* HOW TO COMPLETE THIS TASK
Each entry below should be restated word for word, without any picture it contains.

* INPUT FOR THIS TASK
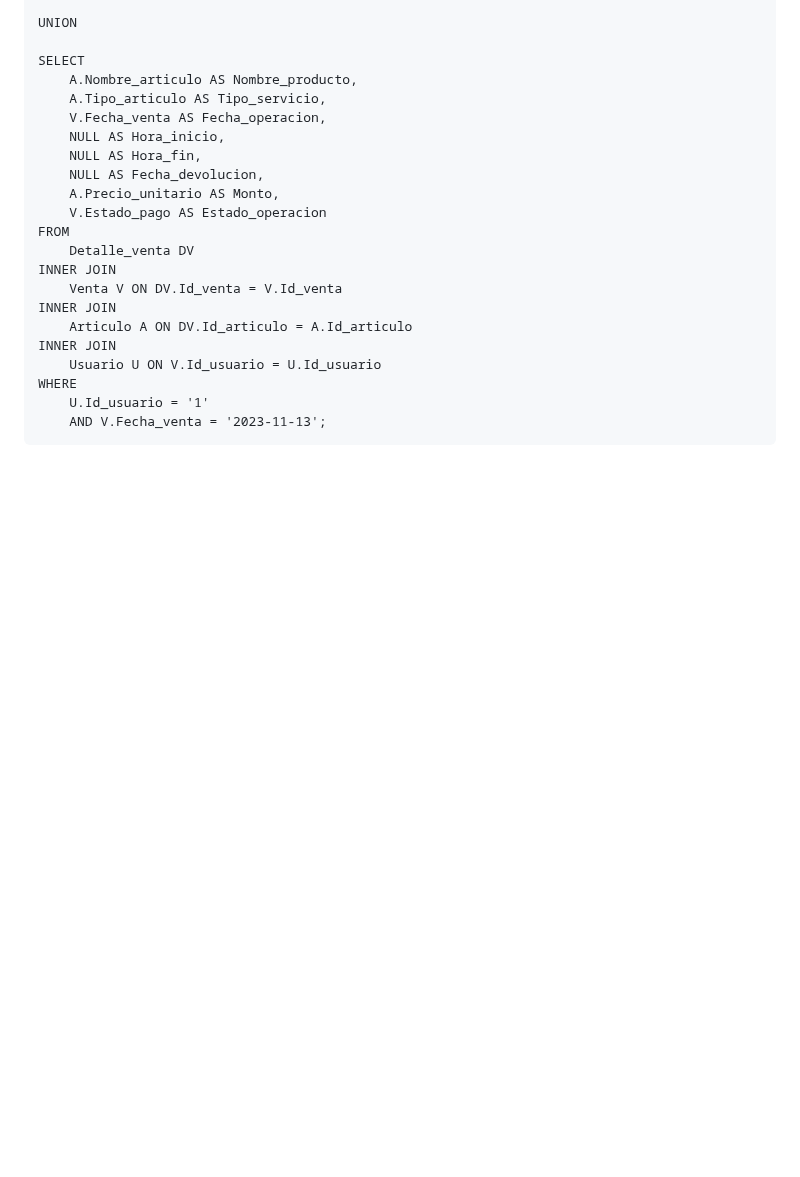
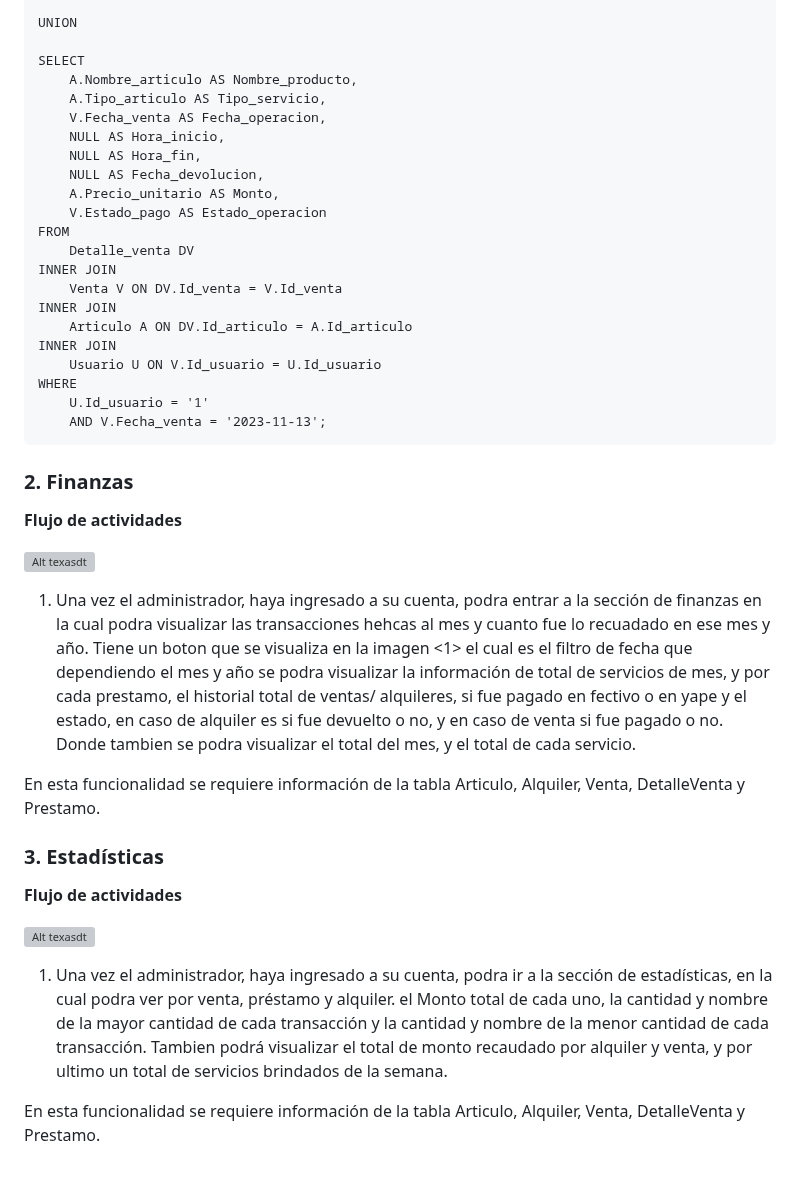
Before and after one commit to Dafi-18/DBD-Grupo-3, a Markdown page: Prototipo-Querys.md, the part around the change. Drawn GitHub-style; blank space fills up the shorter version; grey boxes are pictures that could not be loaded.

```diff
--- a/Prototipo-Querys.md
+++ b/Prototipo-Querys.md
@@ -1203,3 +1203,21 @@ Las consultas que se pueden realizar son:
 	WHERE
 	    U.Id_usuario = '1'
 	    AND V.Fecha_venta = '2023-11-13';
+
+### 2. Finanzas
+**Flujo de actividades**
+
+![Alt texasdt](vistas_finanzas_estadisticas/finanzas.png)
+
+1. Una vez el administrador, haya ingresado a su cuenta, podra entrar a la sección  de finanzas en la cual podra visualizar las transacciones hehcas al mes y cuanto fue lo recuadado en ese mes y año. Tiene un boton que se visualiza en la imagen <1> el cual es el filtro de fecha que dependiendo el mes y año se podra visualizar la información de total de servicios de mes, y por cada prestamo, el historial total de ventas/ alquileres, si fue pagado en fectivo o en yape y el estado, en caso de alquiler es si fue devuelto o no, y en caso de venta si fue pagado o no. Donde tambien se podra visualizar el total del mes, y el total de cada servicio.
+
+En esta funcionalidad se requiere información de la tabla Articulo, Alquiler, Venta, DetalleVenta y Prestamo.
+
+### 3. Estadísticas
+**Flujo de actividades**
+
+![Alt texasdt](vistas_finanzas_estadisticas/estadisticas.png)
+
+1. Una vez el administrador, haya ingresado a su cuenta, podra ir a la sección de estadísticas, en la cual podra ver por venta, préstamo y alquiler. el Monto total de cada uno, la cantidad y nombre de la mayor cantidad de cada transacción y la cantidad y nombre de la menor cantidad de cada transacción. Tambien podrá visualizar el total de monto recaudado por alquiler y venta, y por ultimo un total de servicios brindados de la semana.
+
+En esta funcionalidad se requiere información de la tabla Articulo, Alquiler, Venta, DetalleVenta y Prestamo.
```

* TASK RESPONSE
Before and after one commit to Dafi-18/DBD-Grupo-3, a Markdown page: Prototipo-Querys.md, the part around the change. Drawn GitHub-style; blank space fills up the shorter version; grey boxes are pictures that could not be loaded.

```diff
--- a/Prototipo-Querys.md
+++ b/Prototipo-Querys.md
@@ -1203,3 +1203,21 @@ Las consultas que se pueden realizar son:
 	WHERE
 	    U.Id_usuario = '1'
 	    AND V.Fecha_venta = '2023-11-13';
+
+### 2. Finanzas
+**Flujo de actividades**
+
+![Alt texasdt](vistas_finanzas_estadisticas/finanzas.png)
+
+1. Una vez el administrador, haya ingresado a su cuenta, podra entrar a la sección  de finanzas en la cual podra visualizar las transacciones hehcas al mes y cuanto fue lo recuadado en ese mes y año. Tiene un boton que se visualiza en la imagen <1> el cual es el filtro de fecha que dependiendo el mes y año se podra visualizar la información de total de servicios de mes, y por cada prestamo, el historial total de ventas/ alquileres, si fue pagado en fectivo o en yape y el estado, en caso de alquiler es si fue devuelto o no, y en caso de venta si fue pagado o no. Donde tambien se podra visualizar el total del mes, y el total de cada servicio.
+
+En esta funcionalidad se requiere información de la tabla Articulo, Alquiler, Venta, DetalleVenta y Prestamo.
+
+### 3. Estadísticas
+**Flujo de actividades**
+
+![Alt texasdt](vistas_finanzas_estadisticas/estadisticas.png)
+
+1. Una vez el administrador, haya ingresado a su cuenta, podra ir a la sección de estadísticas, en la cual podra ver por venta, préstamo y alquiler. el Monto total de cada uno, la cantidad y nombre de la mayor cantidad de cada transacción y la cantidad y nombre de la menor cantidad de cada transacción. Tambien podrá visualizar el total de monto recaudado por alquiler y venta, y por ultimo un total de servicios brindados de la semana.
+
+En esta funcionalidad se requiere información de la tabla Articulo, Alquiler, Venta, DetalleVenta y Prestamo.
```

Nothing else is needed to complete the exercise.